Baby Boomers & Gen Z Find Common Ground With Food Experiences
Eighty-five percent or more say they prefer sharing meals with other people rather than dining alone.
CHICAGO — Baby boomers and Generation Z are finding common ground when it comes to their preferences for sharing meal experiences and food traditions.
A new nationwide survey of more than 2,000 consumers from research and consulting practice Y-Pulse found that shared experiences, food traditions and local ingredients are finding favor with modern consumers of all ages.
"So often we see significant differences in the dining habits and preferences among consumers in different generations, yet the findings in this recent study confirm that food really does bring people together," said Sharon Olson, executive director of Y-Pulse. "It was encouraging to hear study participants of all ages saying that they enjoy creating their own food traditions when they cook with friends and family."
When it comes to food and dining, the three areas of agreement among baby boomers (those born between 1946 and 1964) and Gen Zers (those born between 1997 and 2012) are:
The Importance of Shared Food Experiences
Approximately 85 percent of baby boomers and 86 percent of Gen Z study participants said they prefer sharing meals with other people rather than dining alone. When a restaurant visit includes a sit-down dinner rather than a fast fuel stop, 83 percent of baby boomers and 86 percent of Gen Z consumers reported that they prefer to share a dining experience with others.
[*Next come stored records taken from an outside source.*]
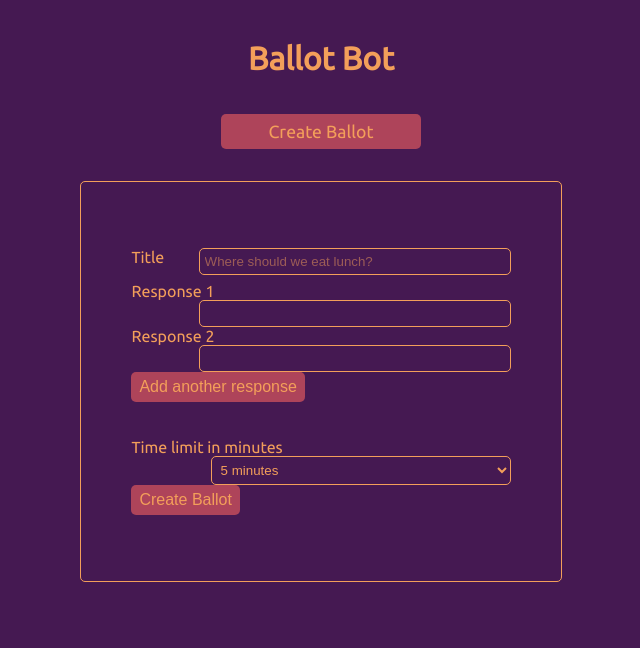
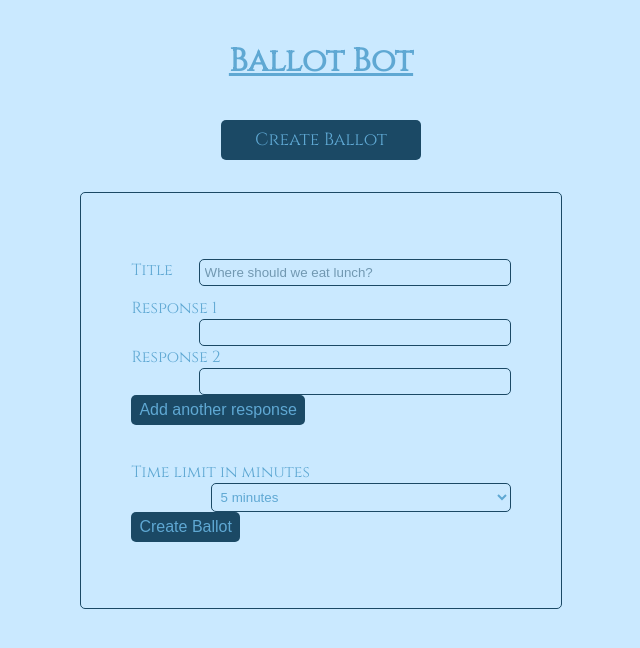
Before and after one commit to richwblake/ballotbot-frontend, a React (Vite) app: page /new in a window 1280 px wide. Shown: the top 648 px of the page, without its empty margins (319-959 px from the left). Built offline with nearby package versions, Linux system fonts and the light colour scheme.

Commit message:
changes styling to new color scheme

```diff
--- a/src/index.css
+++ b/src/index.css
@@ -1,9 +1,16 @@
 @import url('https://fonts.googleapis.com/css2?family=Ubuntu&display=swap');
+@import url('https://fonts.googleapis.com/css2?family=Cinzel&family=Kalam:wght@300&display=swap');
+
+/* BEE9E8 MINT GREEN */
+/* 62B6CB MOONSTONE */
+/* 1B4965 INDIGO DYE */
+/* CAE9FF COLUMBIA BLUE */
+/* 5FA8D3 PICTON BLUE */
 
 body {
-    background-color: #451952;
-    font-family: 'Ubuntu', sans-serif;
-    color: #F39F5A;
+    background-color: #CAE9FF;
+    font-family: 'Cinzel', serif;
+    color: #5FA8D3;
 }
 
 header {
@@ -12,6 +19,7 @@ header {
 
 #title {
     margin: 0 auto;
+    text-decoration: underline;
     padding: 2rem;
 }
 
@@ -20,7 +28,7 @@ header {
     margin: 5px auto;
     padding: 0;
     border-radius: 5px;
-    background-color: #AE445A;
+    background-color: #1B4965;
     width: 200px;
 }
 
@@ -35,18 +43,19 @@ li {
 }
 
 li a {
-    color: #F39F5A;
+    color: #5FA8D3;
     text-decoration: none;
 }
 
 li:hover {
-    background-color: #662549;
+    background-color: white;
+    border-radius: 5px;
 }
 
 #ballot-form {
     margin: 2rem auto;
     padding: 50px;
-    border: 1px solid #F39F5A;
+    border: 1px solid #1B4965;
     border-radius: 5px;
     width: 30%;
 }
@@ -54,10 +63,10 @@ li:hover {
 .new-ballot-inp {
     float: right;
     width: 300px;
-    color: #F39F5A;
+    color: #5FA8D3;
     padding: 5px;
     background: none;
-    border: 1px solid #F39F5A;
+    border: 1px solid #1B4965;
     border-radius: 5px;
 }
 
@@ -66,13 +75,13 @@ li:hover {
 }
 
 ::placeholder {
-    color: #F39F5A;
+    color: #1B4965;
     opacity: 0.5;
 }
 
 #ballot {
     margin: 2rem auto;
-    border: 1px solid #F39F5A;
+    border: 4px solid #1B4965;
     border-radius: 5px;
     padding: 20px;
     width: fit-content;
@@ -87,26 +96,30 @@ li:hover {
     font-weight: bold;
 }
 
+.responses {
+    border: 1px solid white;
+    padding: 0 15px;
+    background: white;
+    border-radius: 5px;
+    margin: 10px 5px;
+}
+
 #create-ballot-btn, #add-field-btn {
     border-radius: 5px;
     border: none;
     font-size: 16px;
     padding: 6px 8px;
-    color: #F39F5A;
+    color: #5FA8D3;
     text-decoration: none;
-    background-color: #AE445A;
+    background-color: #1B4965;
     width: fit-content;
     margin: auto;
 }
 
-#create-ballot-btn:hover {
-    background-color: #662549;
+#create-ballot-btn:hover, #add-field-btn:hover {
+    background-color: white;
 }
 
-.response-title {
-    border-top: 1px solid #F39F5A;
-    padding-top: 7px;
-}
 
 #add-field-btn {
     margin-bottom: 20px;
--- a/src/routes/edit.jsx
+++ b/src/routes/edit.jsx
@@ -64,7 +64,7 @@ export default function VoteBallot() {
 
     const renderChoices = () => {
         return ballot.responses.map(r => (
-            <div id='responses' key={r.pubId}>
+            <div className='responses' key={r.pubId}>
                 <input className="responses-radio" value={r.pubId} type='radio' name='picked' /><span>{r.content}</span>
             </div>));
     };
@@ -72,7 +72,7 @@ export default function VoteBallot() {
 
     const renderResults = () => {
         return ballot.responses.map(r => (
-            <div id='responses' key={r.pubId}>
+            <div className='responses' key={r.pubId}>
                 <h2 className='response-title'>{r.content}</h2>
                 <p>Votes: {r.votes}</p>
             </div>));
```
Members of both cohorts enjoy food market venues that facilitate sharing food with a group of diverse tastes and preferences. Eighty percent of baby boomers and 87 percent Gen Zers agreed that takeout from different stands at a food market makes it easy to share a meal with others when not everyone in the party wants the same type of food.
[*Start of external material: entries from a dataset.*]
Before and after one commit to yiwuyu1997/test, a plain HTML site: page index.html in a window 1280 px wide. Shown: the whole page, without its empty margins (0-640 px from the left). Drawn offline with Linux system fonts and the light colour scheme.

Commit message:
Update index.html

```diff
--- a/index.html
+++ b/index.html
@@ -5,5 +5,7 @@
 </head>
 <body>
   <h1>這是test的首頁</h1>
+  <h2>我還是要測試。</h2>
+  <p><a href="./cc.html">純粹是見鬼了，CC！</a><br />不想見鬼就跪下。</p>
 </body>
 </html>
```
Embracing Food Traditions is Meaningful
Nostalgic foods and family traditions are important and appealing to boomers and zoomers. Not only do they appreciate old family recipes, but they also enjoy creating new traditions. A whopping 88 percent of baby boomers and 84 percent of Gen Zers said old family recipes were among their favorite meals. There was also strong interest in creating their own food traditions when cooking for friends and family, according to 76 percent of baby boomers and 82 percent of Gen Z participants.
The Appeal of Local
Members of the baby boomer (74 percent) and Gen Z (72 percent) cohorts agreed that they prefer to order menu items with locally sourced ingredients. Although the premium price of local goods is a cause for concern among many consumers, the majority of those surveyed said they value locally produced goods enough to pay a premium price. Seventy-one percent of baby boomers and 68 percent of Gen Z said they do not understand why local food items cost so much more than foods that have to be shipped from a distance. However, 70 percent of boomers and 77 percent of zoomers are willing to pay a little bit more for food that comes from local producers.
Founded in 2004, Chicago-based Y-Pulse is a division of Olson Communications Inc.